Supplied data below:
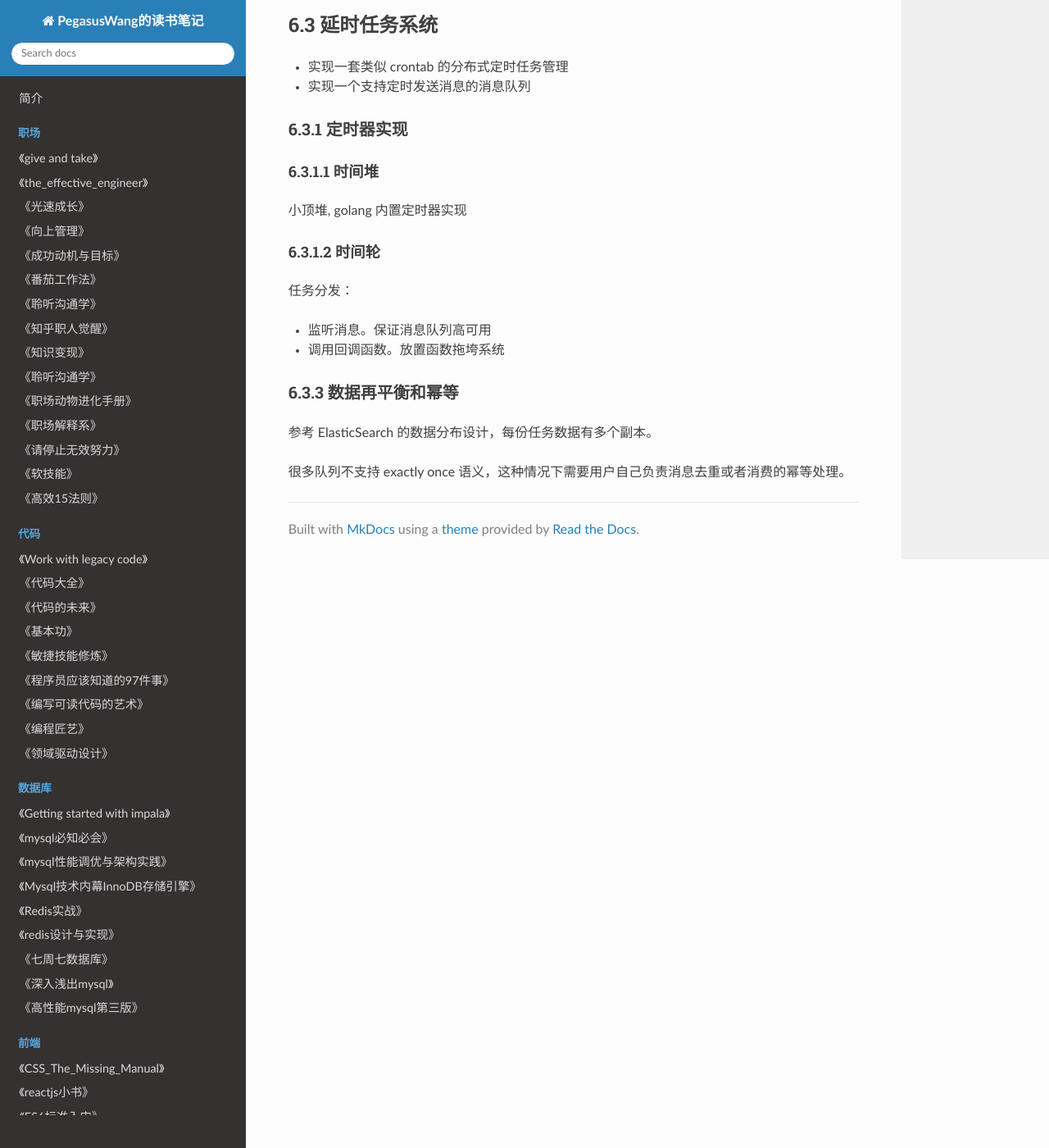
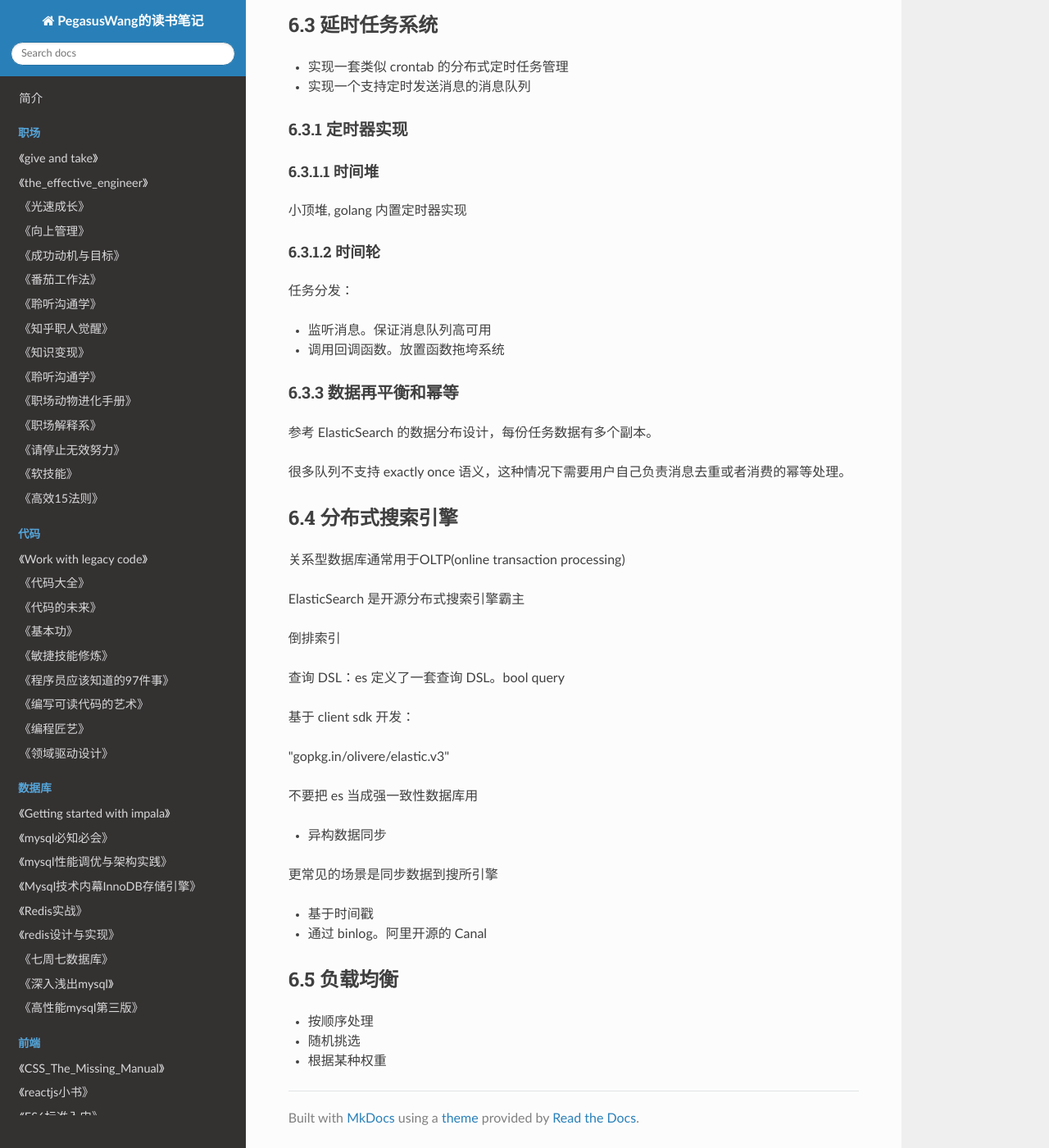
Before and after one commit to PegasusWang/booknotes, an MkDocs documentation site: the page built from docs/golang/advanced-go-programming-book/advanced-go-programming.md, in a window 1280 px wide and 1400 px high, scrolled down 15474 px. Shown: the whole window at 82% size. Built offline with MkDocs 1.6.1, drawn with Linux system fonts in a browser that asks for light colours; nearby versions of some CDN libraries; old or Windows-style settings are respelled for this version of MkDocs.

Commit message:
complete advancated-go Chapter6

```diff
--- a/docs/golang/advanced-go-programming-book/advanced-go-programming.md
+++ b/docs/golang/advanced-go-programming-book/advanced-go-programming.md
@@ -842,3 +842,33 @@ github.com/zieckey/etcdsync
 参考 ElasticSearch 的数据分布设计，每份任务数据有多个副本。
 
 很多队列不支持 exactly once 语义，这种情况下需要用户自己负责消息去重或者消费的幂等处理。
+
+
+## 6.4 分布式搜索引擎
+
+关系型数据库通常用于OLTP(online transaction processing)
+
+ElasticSearch 是开源分布式搜索引擎霸主
+
+倒排索引
+
+查询 DSL：es 定义了一套查询 DSL。bool query
+
+基于 client sdk 开发：
+
+"gopkg.in/olivere/elastic.v3"
+
+不要把 es 当成强一致性数据库用
+
+- 异构数据同步
+
+更常见的场景是同步数据到搜所引擎
+
+- 基于时间戳
+- 通过 binlog。阿里开源的 Canal
+
+## 6.5 负载均衡
+
+- 按顺序处理
+- 随机挑选
+- 根据某种权重
```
End of Supplied data.
> **Exercise**
Of the lines above, show those in which "programming" appears.

> **Exercise solution**
Before and after one commit to PegasusWang/booknotes, an MkDocs documentation site: the page built from docs/golang/advanced-go-programming-book/advanced-go-programming.md, in a window 1280 px wide and 1400 px high, scrolled down 15474 px. Shown: the whole window at 82% size. Built offline with MkDocs 1.6.1, drawn with Linux system fonts in a browser that asks for light colours; nearby versions of some CDN libraries; old or Windows-style settings are respelled for this version of MkDocs.
--- a/docs/golang/advanced-go-programming-book/advanced-go-programming.md
+++ b/docs/golang/advanced-go-programming-book/advanced-go-programming.md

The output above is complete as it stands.